By Niamh Anderson
ONE of Scotland’s top restaurateurs has been forced to close his newly-opened businesses because of scaffolding erected by a council.
Pierre Levicky, founder of the famous Pierre Victoire chain, opened a new restaurant in December last year only for it to disappear behind a tower of metal and wood just four months later.
An exasperated Levicky – who is understood to have lost 14,000 on the Edinburgh restaurant already – has been told the scaffolding will not be removed until September.
And now the chef has been forced to close the restaurant leaving ten people out of a job.
Mr Levicky, who ran the restaurant in partnership with Mark Lawrence, is also threatening to take the council to court if a solution is not found within the next few days.
The fish restaurant in Cockburn Street is part of a building which is owned by several landlords. Edinburgh council has stepped in to organise badly-needed roof repairs and will be bill the owners later.

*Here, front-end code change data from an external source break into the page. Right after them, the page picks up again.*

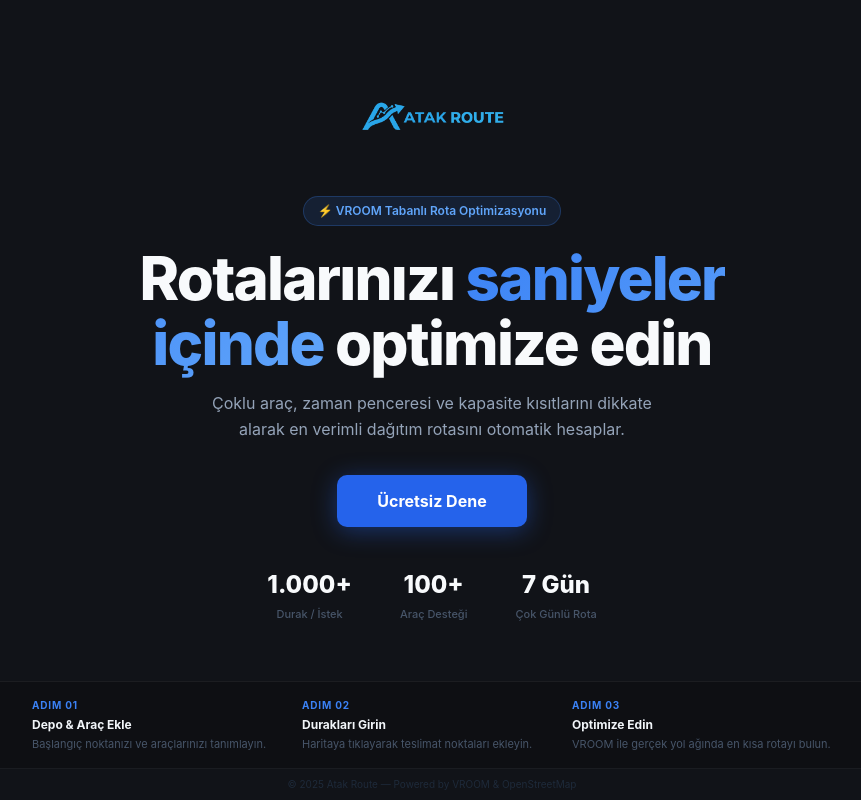
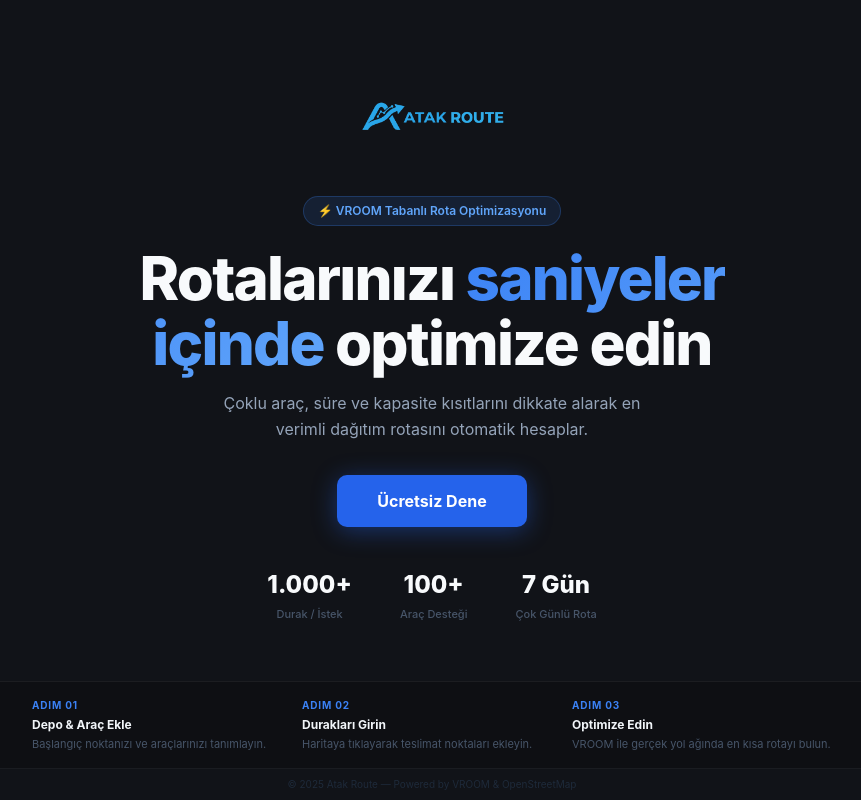
Before and after one commit to MuratAtak135/roteo-, a React (Vite) app: page / in a window 1280 px wide. Shown: the whole page, without its empty margins (208-1069 px from the left). Built offline with nearby package versions, Linux system fonts and the light colour scheme; no server answers.

Commit message:
giris yazisi guncellendi

```diff
--- a/src/pages/Landing.tsx
+++ b/src/pages/Landing.tsx
@@ -36,7 +36,7 @@
         </h1>
 
         <p style={{ fontSize: 'clamp(14px, 2vw, 16px)', color: '#94a3b8', maxWidth: '440px', lineHeight: 1.65, margin: '0 0 32px' }}>
-          Çoklu araç, zaman penceresi ve kapasite kısıtlarını dikkate alarak en verimli dağıtım rotasını otomatik hesaplar.
+          Çoklu araç, süre ve kapasite kısıtlarını dikkate alarak en verimli dağıtım rotasını otomatik hesaplar.
         </p>
 
         <button onClick={onStart} style={{
```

Mr Levicky said:
“We were just starting to recover from the poor winter season because of the snow.
“It is five metres deep so no natural sunlight can come into the building. We’re completely in the shadows of this shabby scaffolding.
“The worst thing was that for the first five weeks of it being up, not one single worker showed up. “

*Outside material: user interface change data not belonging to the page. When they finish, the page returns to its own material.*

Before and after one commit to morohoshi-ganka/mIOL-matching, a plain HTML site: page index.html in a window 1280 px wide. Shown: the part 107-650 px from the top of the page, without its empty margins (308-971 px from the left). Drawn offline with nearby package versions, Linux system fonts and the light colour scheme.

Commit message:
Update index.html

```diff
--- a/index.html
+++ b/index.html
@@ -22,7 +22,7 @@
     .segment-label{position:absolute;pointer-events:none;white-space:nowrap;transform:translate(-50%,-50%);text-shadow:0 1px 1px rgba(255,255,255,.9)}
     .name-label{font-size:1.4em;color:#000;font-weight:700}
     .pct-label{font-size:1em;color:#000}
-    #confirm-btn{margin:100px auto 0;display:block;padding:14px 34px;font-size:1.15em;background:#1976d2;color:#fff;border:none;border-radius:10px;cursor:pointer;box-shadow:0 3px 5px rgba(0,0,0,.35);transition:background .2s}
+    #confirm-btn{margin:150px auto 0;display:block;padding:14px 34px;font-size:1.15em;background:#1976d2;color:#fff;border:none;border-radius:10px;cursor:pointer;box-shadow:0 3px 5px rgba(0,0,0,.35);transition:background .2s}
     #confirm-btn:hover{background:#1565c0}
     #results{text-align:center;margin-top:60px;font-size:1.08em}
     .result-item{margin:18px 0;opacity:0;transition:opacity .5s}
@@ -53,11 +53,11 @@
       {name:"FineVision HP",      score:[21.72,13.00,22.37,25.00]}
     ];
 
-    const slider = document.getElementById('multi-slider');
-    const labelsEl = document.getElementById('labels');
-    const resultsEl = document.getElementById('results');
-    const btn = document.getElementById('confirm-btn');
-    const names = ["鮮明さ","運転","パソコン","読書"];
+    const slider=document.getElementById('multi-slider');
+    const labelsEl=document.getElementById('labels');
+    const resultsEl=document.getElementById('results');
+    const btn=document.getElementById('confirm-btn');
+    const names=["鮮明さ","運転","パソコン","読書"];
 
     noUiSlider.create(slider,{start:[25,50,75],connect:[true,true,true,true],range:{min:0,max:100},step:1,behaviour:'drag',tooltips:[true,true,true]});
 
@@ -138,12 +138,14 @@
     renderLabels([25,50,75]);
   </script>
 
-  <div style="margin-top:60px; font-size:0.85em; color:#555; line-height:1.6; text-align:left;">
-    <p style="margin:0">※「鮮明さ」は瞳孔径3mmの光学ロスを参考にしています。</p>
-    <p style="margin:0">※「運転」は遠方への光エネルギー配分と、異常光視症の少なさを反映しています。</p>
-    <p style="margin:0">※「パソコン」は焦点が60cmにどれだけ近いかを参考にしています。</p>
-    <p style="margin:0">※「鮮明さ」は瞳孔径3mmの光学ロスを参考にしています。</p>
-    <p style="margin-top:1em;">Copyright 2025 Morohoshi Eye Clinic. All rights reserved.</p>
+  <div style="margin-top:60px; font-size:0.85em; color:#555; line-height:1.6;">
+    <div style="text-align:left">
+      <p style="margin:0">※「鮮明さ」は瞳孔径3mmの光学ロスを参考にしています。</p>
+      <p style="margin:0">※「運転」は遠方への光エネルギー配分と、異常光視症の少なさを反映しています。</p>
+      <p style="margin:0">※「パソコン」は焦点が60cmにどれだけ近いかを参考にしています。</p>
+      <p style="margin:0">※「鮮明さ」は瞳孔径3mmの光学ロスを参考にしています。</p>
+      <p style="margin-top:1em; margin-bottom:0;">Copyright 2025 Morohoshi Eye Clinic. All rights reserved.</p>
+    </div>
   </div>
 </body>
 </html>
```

Staff in the restaurant, Chez Jules Fish, had taken to social networking sites Twitter and Facebook to try and encourage people to visit the seafood eatery.
And Mr Levicky even ventured in to the street to try to entice customers.
“We’ve tried everything to entice people in but nobody’s coming.
“We’ve advertised on our website, hung lanterns around the entrance and even tried putting out tables and chairs. Can you believe that an environmental warden came around and demanded we remove them due to health and safety risks? “
“I am entitled by law to use my property as I wish and because of this mess, my restaurant is no longer fit for its purpose, and for this I think Edinburgh Council has a lot to answer for. “
But staff say that they were not aware how serious the problems at the restaurant were.
One former employee said:
“We knew we were having problems but we didn’t know it was so bad that it would have to close down. “
A council spokesman said:
“These works are necessary to remedy defects to the roof. Owners were advised in writing in early March that this was a 20-week contract and the project is running to schedule. “